Material for this exercise:
•••

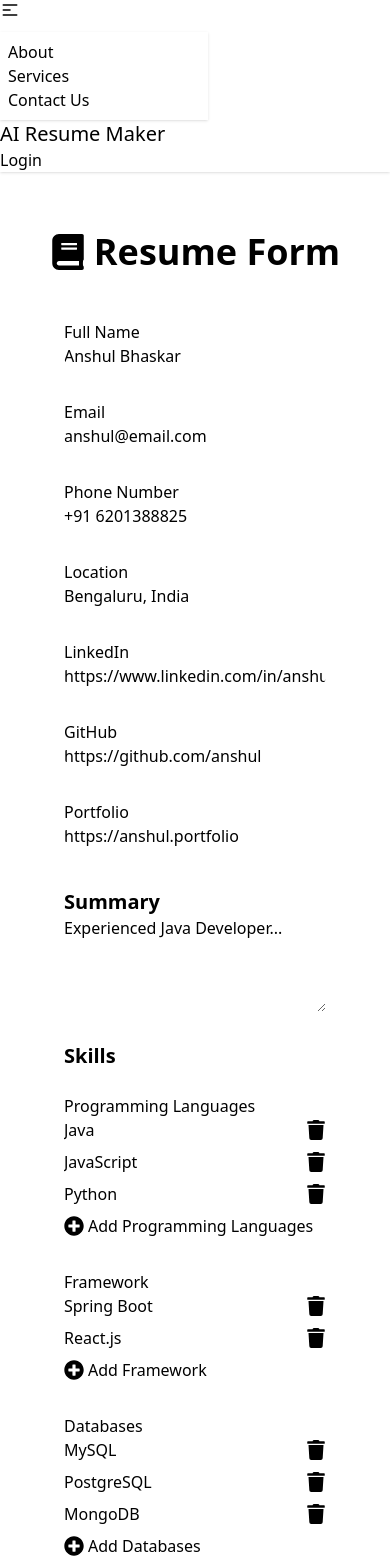
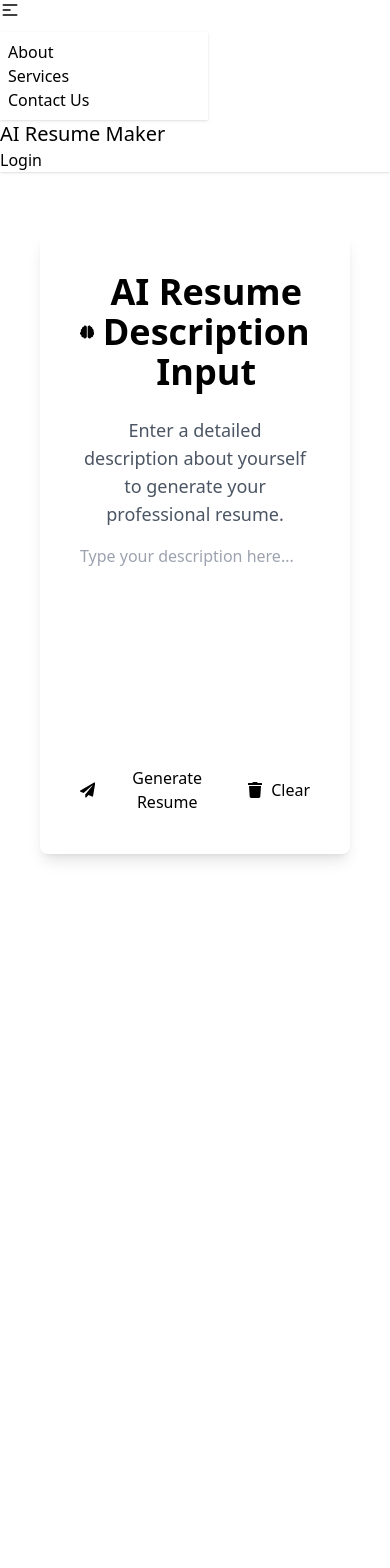
Before and after one commit to anshul280929/ai-resume-builder, a React (Vite) app in the folder resume-frontend/: page /generate-resume in a window 390 px wide. Shown: the top 1568 px of the page. After the commit the page ends 894 px from the top, so only its background shows below. Built offline with nearby package versions, Linux system fonts and the light colour scheme.

Commit message:
Generate-resume completed

```diff
--- a/resume-frontend/src/components/Resume.jsx
+++ b/resume-frontend/src/components/Resume.jsx
@@ -1,5 +1,5 @@
+
 import React from "react";
-import "daisyui/dist/full.css";
 import { FaGithub, FaLinkedin, FaPhone, FaEnvelope } from "react-icons/fa";
 import { toPng } from "html-to-image";
 import { jsPDF } from "jspdf";
--- a/resume-frontend/src/pages/GenerateResume.jsx
+++ b/resume-frontend/src/pages/GenerateResume.jsx
@@ -1,111 +1,79 @@
 import React, { useEffect, useState } from "react";
-import {
-  FaBrain,
-  FaTrash,
-  FaPaperPlane,
-  FaBook,
-  FaPlusCircle,
-} from "react-icons/fa";
+import toast from "react-hot-toast";
+import { FaBrain, FaTrash, FaPaperPlane } from "react-icons/fa";
+import { generateResume } from "../api/ResumeService";
+import { BiBook } from "react-icons/bi";
 import { useForm, useFieldArray } from "react-hook-form";
-import { generateResume } from "../api/resumeService";
-import toast from "react-hot-toast";
-
-// ✅ ArrayInput moved OUTSIDE the main component
-const ArrayInput = ({ control, register, name, label }) => {
-  const { fields, append, remove } = useFieldArray({ control, name });
-
-  return (
-    <div className="form-control w-full max-w-lg mb-4">
-      <label className="label">
-        <span className="label-text text-base-content">{label}</span>
-      </label>
-      {fields.map((field, index) => (
-        <div key={field.id} className="flex items-center gap-2 mb-2">
-          <input
-            {...register(`${name}.${index}`)}
-            className="input input-bordered w-full bg-base-100 text-base-content"
-            placeholder={`Enter ${label}...`}
-          />
-          <button
-            type="button"
-            onClick={() => remove(index)}
-            className="btn btn-error btn-sm"
-          >
-            <FaTrash className="w-5 h-5 text-base-content" />
-          </button>
-        </div>
-      ))}
-      <button
-        type="button"
-        onClick={() => append("")}
-        className="btn btn-secondary btn-sm mt-2 flex items-center"
-      >
-        <FaPlusCircle className="w-5 h-5 mr-1 text-base-content" /> Add {label}
-      </button>
-    </div>
-  );
-};
+import { FaPlusCircle } from "react-icons/fa";
+import Resume from "../components/Resume";
 
 const GenerateResume = () => {
-  // Personal information state
   const [data, setData] = useState({
     personalInformation: {
       fullName: "Anshul Bhaskar",
-      email: "anshul@email.com",
-      phoneNumber: "+91 6201388825",
-      location: "Bengaluru, India",
-      linkedin: "https://www.linkedin.com/in/anshul/",
-      gitHub: "https://github.com/anshul",
-      portfolio: "https://anshul.portfolio",
     },
-    summary: "Experienced Java Developer...",
-    skills: {
-      programmingLanguages: ["Java", "JavaScript", "Python"],
-      frameworks: ["Spring Boot", "React.js"],
-      databases: ["MySQL", "PostgreSQL", "MongoDB"],
-      cloud: ["AWS"],
-      devOpsTools: ["Docker", "Kubernetes", "Ansible"],
-      otherSkills: ["RESTful APIs", "Microservices"],
-    },
-    experience: [
-      {
-        jobTitle: "Senior Software Developer",
-        company: "XYZ Solutions",
-        location: "New York, USA",
-        duration: "Jan 2017 - Present",
-      },
-    ],
+    summary: "",
+    skills: [],
+    experience: [],
+    education: [],
+    certifications: [],
+    projects: [],
+    languages: [],
+    interests: [],
   });
 
-  const { register, handleSubmit, control } = useForm({
+  const { register, handleSubmit, control, setValue, reset } = useForm({
     defaultValues: data,
   });
 
-  const onSubmit = (formData) => {
-    console.log("Form Data:", formData);
+  const [showFormUI, setShowFormUI] = useState(false);
+  const [showResumeUI, setShowResumeUI] = useState(false);
+  const [showPromptInput, setShowPromptInput] = useState(true);
+
+  const experienceFields = useFieldArray({ control, name: "experience" });
+  const educationFields = useFieldArray({ control, name: "education" });
+  const certificationsFields = useFieldArray({
+    control,
+    name: "certifications",
+  });
+  const projectsFields = useFieldArray({ control, name: "projects" });
+  const languagesFields = useFieldArray({ control, name: "languages" });
+  const interestsFields = useFieldArray({ control, name: "interests" });
+  const skillsFields = useFieldArray({ control, name: "skills" });
+
+  //handle form submit
+  const onSubmit = (data) => {
+    console.log("Form Data:", data);
+    setData({ ...data });
+
+    setShowFormUI(false);
+    setShowPromptInput(false);
+    setShowResumeUI(true);
   };
 
   const [description, setDescription] = useState("");
   const [loading, setLoading] = useState(false);
 
-  useEffect(() => {
-    console.log("Personal Information Data:", data);
-  }, [data]);
+  const handleGenerate = async () => {
+    console.log(description);
+    // server call to get resume
 
-  const handleGenerate = async () => {
-    alert("Generating your resume...");
     try {
       setLoading(true);
       const responseData = await generateResume(description);
-      console.log("Resume Data:", responseData);
-      setData(responseData);
-      toast.success("Resume generated successfully!", {
+      console.log(responseData);
+      reset(responseData.data);
+
+      toast.success("Resume Generated Successfully!", {
         duration: 3000,
         position: "top-center",
       });
+      setShowFormUI(true);
+      setShowPromptInput(false);
+      setShowResumeUI(false);
     } catch (error) {
-      console.error("Error generating resume:", error);
-      toast.error("Failed to generate resume. Please try again.");
+      console.log(error);
+      toast.error("Error Generating Resume!");
     } finally {
       setLoading(false);
       setDescription("");
@@ -128,63 +96,117 @@ const GenerateResume = () => {
       />
     </div>
   );
+  const renderFieldArray = (fields, label, name, keys) => {
+    return (
+      <div className="form-control w-full mb-4">
+        <h3 className="text-xl font-semibold">{label}</h3>
+        {fields.fields.map((field, index) => (
+          <div key={field.id} className="p-4 rounded-lg mb-4 bg-base-100">
+            {keys.map((key) => (
+              <div key={key}>
+                {console.log(`${name}`)}
+                {renderInput(`${name}.${index}.${key}`, key)}
+              </div>
+            ))}
+            <button
+              type="button"
+              onClick={() => fields.remove(index)}
+              className="btn btn-error btn-sm mt-2"
+            >
+              <FaTrash className="w-5 h-5 text-base-content" /> Remove {label}
+            </button>
+          </div>
+        ))}
+        <button
+          type="button"
+          onClick={() =>
+            fields.append(
+              keys.reduce((acc, key) => ({ ...acc, [key]: "" }), {})
+            )
+          }
+          className="btn btn-secondary btn-sm mt-2 flex items-center"
+        >
+          <FaPlusCircle className="w-5 h-5 mr-1 text-base-content" /> Add{" "}
+          {label}
+        </button>
+      </div>
+    );
+  };
 
-  function showForm() {
+  function showFormFunction() {
     return (
-      <div>
+      <div className="w-full p-10">
         <h1 className="text-4xl font-bold mb-6 flex items-center justify-center gap-2">
-          <FaBook className="text-accent" /> Resume Form
+          <BiBook className="text-accent" /> Resume Form
         </h1>
         <div>
           <form
             onSubmit={handleSubmit(onSubmit)}
             className="p-6 space-y-6 bg-base-200 rounded-lg text-base-content"
           >
-            {/* Personal Info */}
             <div className="grid grid-cols-1 md:grid-cols-2 gap-4">
               {renderInput("personalInformation.fullName", "Full Name")}
               {renderInput("personalInformation.email", "Email", "email")}
-              {renderInput("personalInformation.phoneNumber", "Phone Number", "tel")}
+              {renderInput(
+                "personalInformation.phoneNumber",
+                "Phone Number",
+                "tel"
+              )}
               {renderInput("personalInformation.location", "Location")}
               {renderInput("personalInformation.linkedin", "LinkedIn", "url")}
               {renderInput("personalInformation.gitHub", "GitHub", "url")}
               {renderInput("personalInformation.portfolio", "Portfolio", "url")}
             </div>
 
-            {/* Summary */}
-            <div className="form-control w-full">
             <h3 className="text-xl font-semibold">Summary</h3>
             <textarea
               {...register("summary")}
               className="textarea textarea-bordered w-full bg-base-100 text-base-content"
               rows={4}
             ></textarea>
+
+            {renderFieldArray(skillsFields, "Skills", "skills", [
+              "title",
+              "level",
+            ])}
+            {renderFieldArray(experienceFields, "Experience", "experience", [
+              "jobTitle",
+              "company",
+              "location",
+              "duration",
+              "responsibility",
+            ])}
+            {renderFieldArray(educationFields, "Education", "education", [
+              "degree",
+              "university",
+              "location",
+              "graduationYear",
+            ])}
+            {renderFieldArray(
+              certificationsFields,
+              "Certifications",
+              "certifications",
+              ["title", "issuingOrganization", "year"]
+            )}
+            {renderFieldArray(projectsFields, "Projects", "projects", [
+              "title",
+              "description",
+              "technologiesUsed",
+              "githubLink",
+            ])}
+
+            <div className="flex gap-3 mt-16  p-4 rounded-xl ">
+              <div className="flex-1">
+                {renderFieldArray(languagesFields, "Languages", "languages", [
+                  "name",
+                ])}
               </div>
-
-            {/* Skills */}
-            <h3 className="text-xl font-semibold mt-6">Skills</h3>
-            <div className="grid grid-cols-1 md:grid-cols-2 gap-4">
-              <ArrayInput control={control} register={register} name="skills.programmingLanguages" label="Programming Languages" />
-              <ArrayInput control={control} register={register} name="skills.frameworks" label="Framework" />
-              <ArrayInput control={control} register={register} name="skills.databases" label="Databases" />
-              <ArrayInput control={control} register={register} name="skills.cloud" label="Cloud" />
-              <ArrayInput control={control} register={register} name="skills.devOpsTools" label="DevOps Tool" />
-              <ArrayInput control={control} register={register} name="skills.otherSkills" label="Other Skill" />
+              <div className="flex-1">
+                {renderFieldArray(interestsFields, "Interests", "interests", [
+                  "name",
+                ])}
               </div>
-
-            {/* Experience */}
-            <h3 className="text-xl font-semibold mt-6">Experience</h3>
-            {data.experience.map((_, index) => (
-              <div
-                key={index}
-                className="border p-4 rounded-lg mb-4 bg-base-100 text-base-content"
-              >
-                {renderInput(`experience.${index}.jobTitle`, "Job Title")}
-                {renderInput(`experience.${index}.company`, "Company")}
-                {renderInput(`experience.${index}.location`, "Location")}
-                {renderInput(`experience.${index}.duration`, "Duration")}
             </div>
-            ))}
 
             <button type="submit" className="btn btn-primary w-full">
               Submit
@@ -195,14 +217,15 @@ const GenerateResume = () => {
     );
   }
 
-  function showInputField() {
+  function ShowInputField() {
     return (
       <div className="bg-base-200 shadow-lg rounded-lg p-10 max-w-2xl w-full text-center">
         <h1 className="text-4xl font-bold mb-6 flex items-center justify-center gap-2">
           <FaBrain className="text-accent" /> AI Resume Description Input
         </h1>
         <p className="mb-4 text-lg text-gray-600">
-          Enter a detailed description about yourself to generate your professional resume.
+          Enter a detailed description about yourself to generate your
+          professional resume.
         </p>
         <textarea
           disabled={loading}
@@ -210,7 +233,7 @@ const GenerateResume = () => {
           placeholder="Type your description here..."
           value={description}
           onChange={(e) => setDescription(e.target.value)}
-        />
+        ></textarea>
         <div className="flex justify-center gap-4">
           <button
             disabled={loading}
@@ -218,10 +241,10 @@ const GenerateResume = () => {
             className="btn btn-primary flex items-center gap-2"
           >
             {loading && <span className="loading loading-spinner"></span>}
-            <FaPaperPlane /> Generate Resume
+            <FaPaperPlane />
+            Generate Resume
           </button>
           <button
-            disabled={loading}
             onClick={handleClear}
             className="btn btn-secondary flex items-center gap-2"
           >
@@ -231,11 +254,42 @@ const GenerateResume = () => {
       </div>
     );
   }
+  function showResume() {
+    return (
+      <div>
+        <Resume data={data} />
+
+        <div className="flex mt-5 justify-center gap-2">
+          <div
+            onClick={() => {
+              setShowPromptInput(true);
+              setShowFormUI(false);
+              setShowResumeUI(false);
+            }}
+            className="btn btn-accent"
+          >
+            Generate Another
+          </div>
+          <div
+            onClick={() => {
+              setShowPromptInput(false);
+              setShowFormUI(true);
+              setShowResumeUI(false);
+            }}
+            className="btn btn-success"
+          >
+            Edit
+          </div>
+        </div>
+      </div>
+    );
+  }
 
   return (
-    <div className="mt-5 p-10 flex gap-3 flex-col items-center justify-center font-sans">
-      {data && showForm()}
-      {showInputField()}
+    <div className="mt-5 p-10 flex flex-col gap-3 items-center justify-center font-sans">
+      {showFormUI && showFormFunction()}
+      {showPromptInput && ShowInputField()}
+      {showResumeUI && showResume()}
     </div>
   );
 };
```
Lines whose indentation alone changed are shown as unchanged.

•••

Task brief: How many lines in this material contain the string "your"? State the number alone.

Answer for this exercise: 4